> [PROBLEM REQUIREMENTS]: Reproduce the records precisely. Every line should be included.

(Extracted data entries)
# # #

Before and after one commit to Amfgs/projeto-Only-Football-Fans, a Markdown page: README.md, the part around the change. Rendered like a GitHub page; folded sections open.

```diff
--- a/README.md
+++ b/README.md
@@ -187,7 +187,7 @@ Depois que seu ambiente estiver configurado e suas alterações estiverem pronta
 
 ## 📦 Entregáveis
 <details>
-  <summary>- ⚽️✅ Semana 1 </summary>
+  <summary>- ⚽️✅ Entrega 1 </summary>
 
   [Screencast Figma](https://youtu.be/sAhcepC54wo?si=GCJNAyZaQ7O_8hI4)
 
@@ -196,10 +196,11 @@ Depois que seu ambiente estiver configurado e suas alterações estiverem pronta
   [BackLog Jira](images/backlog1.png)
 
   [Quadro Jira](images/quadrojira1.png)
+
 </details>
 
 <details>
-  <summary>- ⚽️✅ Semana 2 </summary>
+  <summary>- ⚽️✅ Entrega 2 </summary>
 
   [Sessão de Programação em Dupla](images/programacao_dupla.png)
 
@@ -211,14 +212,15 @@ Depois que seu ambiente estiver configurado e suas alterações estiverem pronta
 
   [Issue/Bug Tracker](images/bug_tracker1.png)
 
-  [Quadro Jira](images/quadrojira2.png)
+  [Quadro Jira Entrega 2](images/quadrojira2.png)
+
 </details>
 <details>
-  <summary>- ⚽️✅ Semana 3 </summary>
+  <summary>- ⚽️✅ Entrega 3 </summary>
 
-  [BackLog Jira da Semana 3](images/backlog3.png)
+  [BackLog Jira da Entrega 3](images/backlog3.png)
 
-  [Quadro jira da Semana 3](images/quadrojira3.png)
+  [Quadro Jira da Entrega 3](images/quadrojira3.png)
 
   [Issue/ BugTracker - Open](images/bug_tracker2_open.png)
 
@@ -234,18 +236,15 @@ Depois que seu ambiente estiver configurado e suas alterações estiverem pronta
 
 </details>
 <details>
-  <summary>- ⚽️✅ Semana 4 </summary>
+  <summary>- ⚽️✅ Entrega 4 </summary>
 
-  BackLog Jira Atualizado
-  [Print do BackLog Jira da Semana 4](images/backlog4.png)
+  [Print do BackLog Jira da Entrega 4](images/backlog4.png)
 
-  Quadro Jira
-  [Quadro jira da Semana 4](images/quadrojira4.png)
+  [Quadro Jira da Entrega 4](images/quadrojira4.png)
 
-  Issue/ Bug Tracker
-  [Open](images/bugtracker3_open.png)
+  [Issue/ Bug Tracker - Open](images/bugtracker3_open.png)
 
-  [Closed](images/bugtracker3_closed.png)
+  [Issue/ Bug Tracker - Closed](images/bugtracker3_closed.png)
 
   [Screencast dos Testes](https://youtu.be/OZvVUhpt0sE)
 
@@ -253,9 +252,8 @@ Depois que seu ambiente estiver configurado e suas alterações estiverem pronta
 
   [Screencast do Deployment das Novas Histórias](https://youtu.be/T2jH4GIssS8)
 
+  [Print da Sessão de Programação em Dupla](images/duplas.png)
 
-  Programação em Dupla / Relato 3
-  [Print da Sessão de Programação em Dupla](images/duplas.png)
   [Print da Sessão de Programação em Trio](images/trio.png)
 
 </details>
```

# # #

> [RESPONSE TO THIS EXERCISE]:
Before and after one commit to Amfgs/projeto-Only-Football-Fans, a Markdown page: README.md, the part around the change. Rendered like a GitHub page; folded sections open.

```diff
--- a/README.md
+++ b/README.md
@@ -187,7 +187,7 @@ Depois que seu ambiente estiver configurado e suas alterações estiverem pronta
 
 ## 📦 Entregáveis
 <details>
-  <summary>- ⚽️✅ Semana 1 </summary>
+  <summary>- ⚽️✅ Entrega 1 </summary>
 
   [Screencast Figma](https://youtu.be/sAhcepC54wo?si=GCJNAyZaQ7O_8hI4)
 
@@ -196,10 +196,11 @@ Depois que seu ambiente estiver configurado e suas alterações estiverem pronta
   [BackLog Jira](images/backlog1.png)
 
   [Quadro Jira](images/quadrojira1.png)
+
 </details>
 
 <details>
-  <summary>- ⚽️✅ Semana 2 </summary>
+  <summary>- ⚽️✅ Entrega 2 </summary>
 
   [Sessão de Programação em Dupla](images/programacao_dupla.png)
 
@@ -211,14 +212,15 @@ Depois que seu ambiente estiver configurado e suas alterações estiverem pronta
 
   [Issue/Bug Tracker](images/bug_tracker1.png)
 
-  [Quadro Jira](images/quadrojira2.png)
+  [Quadro Jira Entrega 2](images/quadrojira2.png)
+
 </details>
 <details>
-  <summary>- ⚽️✅ Semana 3 </summary>
+  <summary>- ⚽️✅ Entrega 3 </summary>
 
-  [BackLog Jira da Semana 3](images/backlog3.png)
+  [BackLog Jira da Entrega 3](images/backlog3.png)
 
-  [Quadro jira da Semana 3](images/quadrojira3.png)
+  [Quadro Jira da Entrega 3](images/quadrojira3.png)
 
   [Issue/ BugTracker - Open](images/bug_tracker2_open.png)
 
@@ -234,18 +236,15 @@ Depois que seu ambiente estiver configurado e suas alterações estiverem pronta
 
 </details>
 <details>
-  <summary>- ⚽️✅ Semana 4 </summary>
+  <summary>- ⚽️✅ Entrega 4 </summary>
 
-  BackLog Jira Atualizado
-  [Print do BackLog Jira da Semana 4](images/backlog4.png)
+  [Print do BackLog Jira da Entrega 4](images/backlog4.png)
 
-  Quadro Jira
-  [Quadro jira da Semana 4](images/quadrojira4.png)
+  [Quadro Jira da Entrega 4](images/quadrojira4.png)
 
-  Issue/ Bug Tracker
-  [Open](images/bugtracker3_open.png)
+  [Issue/ Bug Tracker - Open](images/bugtracker3_open.png)
 
-  [Closed](images/bugtracker3_closed.png)
+  [Issue/ Bug Tracker - Closed](images/bugtracker3_closed.png)
 
   [Screencast dos Testes](https://youtu.be/OZvVUhpt0sE)
 
@@ -253,9 +252,8 @@ Depois que seu ambiente estiver configurado e suas alterações estiverem pronta
 
   [Screencast do Deployment das Novas Histórias](https://youtu.be/T2jH4GIssS8)
 
+  [Print da Sessão de Programação em Dupla](images/duplas.png)
 
-  Programação em Dupla / Relato 3
-  [Print da Sessão de Programação em Dupla](images/duplas.png)
   [Print da Sessão de Programação em Trio](images/trio.png)
 
 </details>
```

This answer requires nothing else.